EXERCISE DESCRIPTION
Search term "docs": copy each line of the data containing it.

INPUT DATA
================================

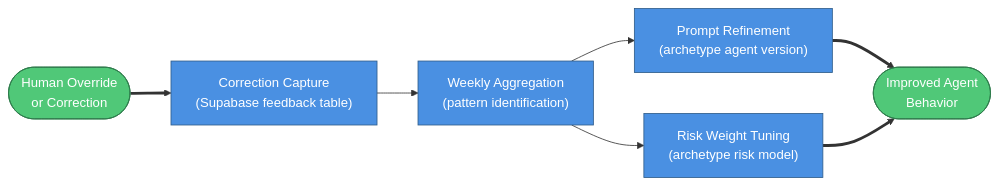
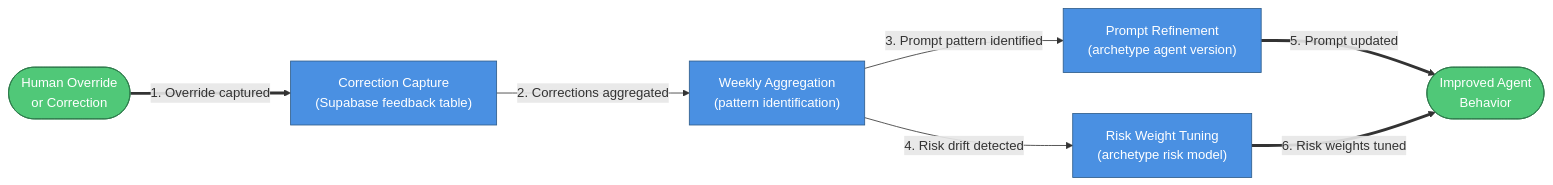
Before and after one commit to viiqswim/dozaldevs-ai-employee: diagram 14 of 15 in docs/2026-03-22-2317-ai-employee-architecture.md, drawn with Mermaid. The commit also changed other lines of this file, not shown here.

Commit message:
docs: add numbered arrows and flow walkthroughs to all diagrams

````diff
--- a/docs/2026-03-22-2317-ai-employee-architecture.md
+++ b/docs/2026-03-22-2317-ai-employee-architecture.md
@@ -1511,19 +1721,19 @@
 ```mermaid
 flowchart LR
     HO(["Human Override\nor Correction"]):::event
     FC["Correction Capture\n(Supabase feedback table)"]:::service
     WA["Weekly Aggregation\n(pattern identification)"]:::service
     PR["Prompt Refinement\n(archetype agent version)"]:::service
     RT["Risk Weight Tuning\n(archetype risk model)"]:::service
     IA(["Improved Agent\nBehavior"]):::event
 
-    HO ==> FC
-    FC --> WA
-    WA --> PR
-    WA --> RT
-    PR ==> IA
-    RT ==> IA
+    HO ==>|"1. Override captured"| FC
+    FC -->|"2. Corrections aggregated"| WA
+    WA -->|"3. Prompt pattern identified"| PR
+    WA -->|"4. Risk drift detected"| RT
+    PR ==>|"5. Prompt updated"| IA
+    RT ==>|"6. Risk weights tuned"| IA
 
     classDef service fill:#4A90E2,stroke:#2E5C8A,color:#fff
     classDef event fill:#50C878,stroke:#2D7A4A,color:#fff
 ```
````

================================

SOLUTION TO THIS TASK
Before and after one commit to viiqswim/dozaldevs-ai-employee: diagram 14 of 15 in docs/2026-03-22-2317-ai-employee-architecture.md, drawn with Mermaid. The commit also changed other lines of this file, not shown here.
docs: add numbered arrows and flow walkthroughs to all diagrams
--- a/docs/2026-03-22-2317-ai-employee-architecture.md
+++ b/docs/2026-03-22-2317-ai-employee-architecture.md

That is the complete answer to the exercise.